Sharon Singer’s solo show, the aptly named Soil, seems to be a departure from the general tenor of a gallery’s earlier exhibitions, as well as from her own well-developed style. Singer’s works, which have in the past been densely populated by her own personal lexicon of mythical archetypes, are now almost entirely uninhabited. Instead, they seem to envision the raw emptiness of a post-apocalyptic wasteland. In these latest works Singer uses bold expressive brushstrokes to pay homage to the beauty of nature, but there is also a darkness which lurks just below the surface. These landscapes are not a backdrop to humanity, but rather a subject rife with their own ominous narrative and atmosphere. The early 20th century neo-romantics depicted similarly evocative landscapes and were significantly affected by the zeitgeist of war time Europe. Singer appears to have explored this concept in a contemporary setting, utilizing the modern fear of the ever present precipice of disaster to instill her landscapes with a foreboding resonance.

In two of her Postcard series Singer uses a predominantly ochre and charcoal palette, creating landscapes that seem to perpetually exist in the moments just before nightfall. The two other works from the same series depict a different vista. One is awash with muted cold light, the other in burning shades of red and orange. As different as these paintings are, they are all united by a common element. There is a desolate beauty to these works which reminds us that, in the absence of humanity, the topography of the land remains constant.

The brooches on display are to my mind, an intriguing combination of the Dutch tradition of Vanitas and Victorian mourning jewelry. Singer has worked in wearable art in the past, and these pieces demonstrate that art need not always be relegated to a gallery environment. Where Vanitas, with their skulls and rotting fruit, served as a reminder of mortality, and mourning jewelry has traditionally served as a reminder of a particular lost loved one, these ornate brooches adorned with painted skulls, seem to provide a subtle commentary on the universal transience of life.

The insidious presence of death is further explored in Dead Sea Mermaid, one of the two works in this show which is occupied by human or humanlike figures.
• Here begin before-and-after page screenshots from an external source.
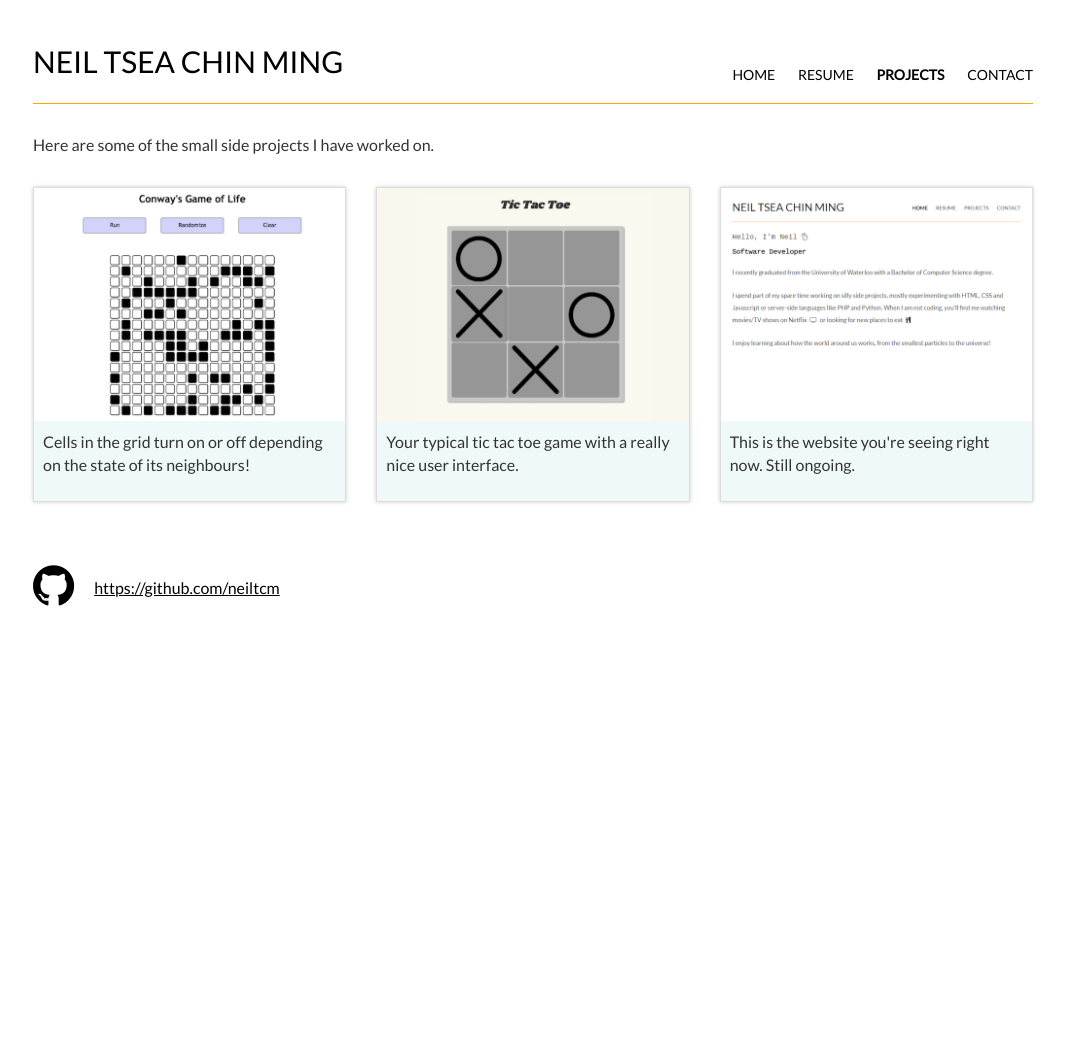
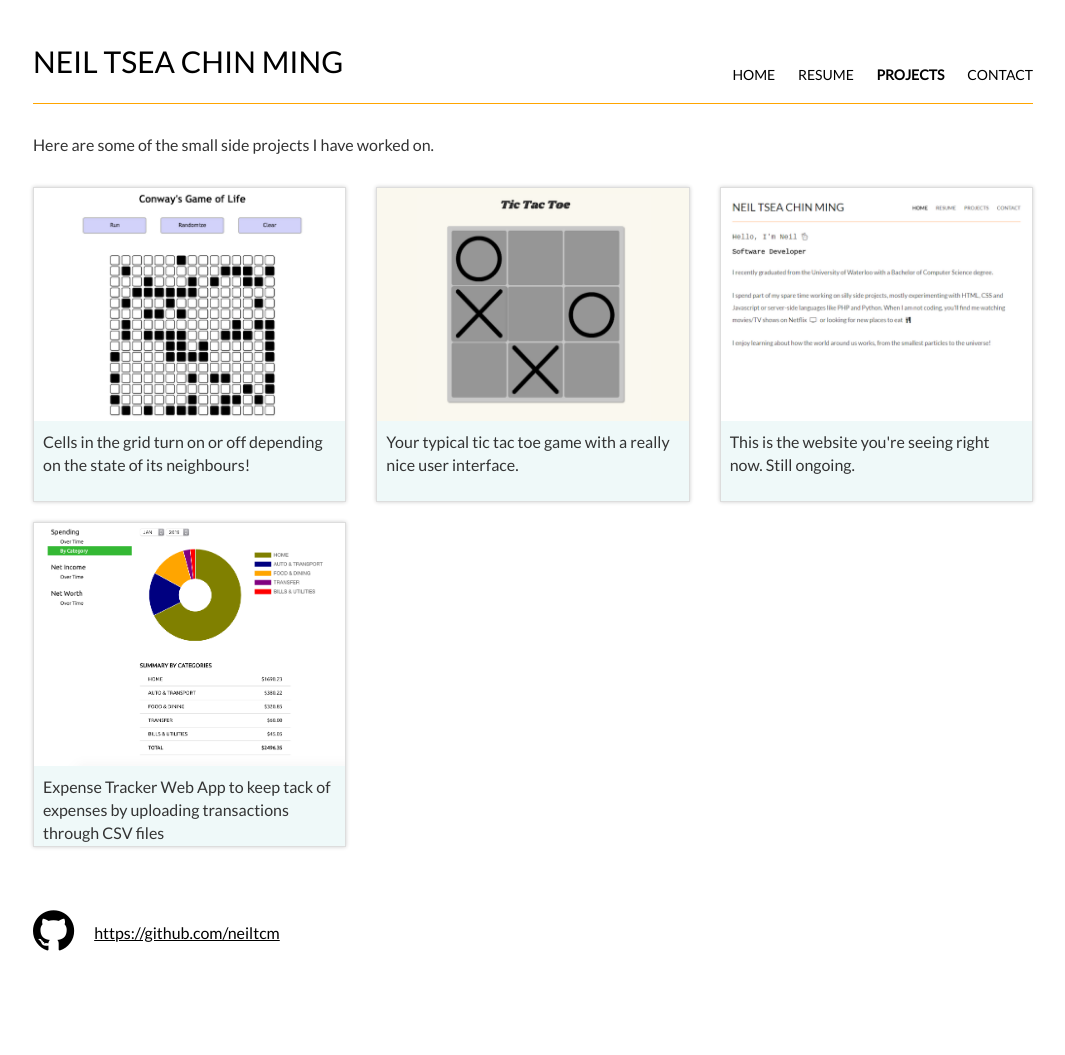
Before and after one commit to neiltcm/neiltcm.github.io, a Jekyll site: the page built from projects.html, in a window 1280 px wide. Shown: the whole page, without its empty margins (107-1172 px from the left). Built offline with Jekyll 4.4.1, drawn with Linux system fonts in a browser that asks for light colours; nearby versions of some CDN libraries; before the commit the page ends 900 px from its top, so only the background shows below that.

Commit message:
Added expense tracker, updated indentation in code

```diff
--- a/projects.html
+++ b/projects.html
@@ -44,6 +44,18 @@ permalink: /projects/
                     </div>
                 </div>
             </div>
+            <div class="row">
+                <div class="col-sm-6 col-md-4">
+                    <div class="thumbnail">
+                        <div class="proj-img">
+                        <a href="https://github.com/neiltcm/expense-tracker"><img src="/images/projects/categories.png" alt="Categories"></a>
+                        </div>
+                        <div class="caption">
+                            <p class="project-desc">Expense Tracker Web App to keep tack of expenses by uploading transactions through CSV files</p>
+                        </div>
+                    </div>
+                </div>
+            </div>
         </div>
     </div>
     <div id="project-footer">
```
Also changed, not shown: images/projects/categories.png (added). Lines whose indentation alone changed are shown as unchanged.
The serpentine skeletal form of the mermaid is draped in colourful Mardi Gras beads, dutifully earned given the figure’s ghostly outline of breasts. By contrast the work Prey which hangs on the adjacent wall, features the Virgin Mary running a rosary of skulls through her hands, her blue robes blending into the surrounding imagery. This work is further populated by a combination of old and new, reality and make-believe. In this world a rather startled looking anthropomorphised hot air balloon, a lonely moa and a modern day boat, all become part of the same mythology. These elements collectively offer the viewer an impression of playfulness that is engaging but which also generates a sense of unease. This combination of gravity and celebration resonates throughout Soil, and provides an interesting premise for willing viewers to follow through the exhibition.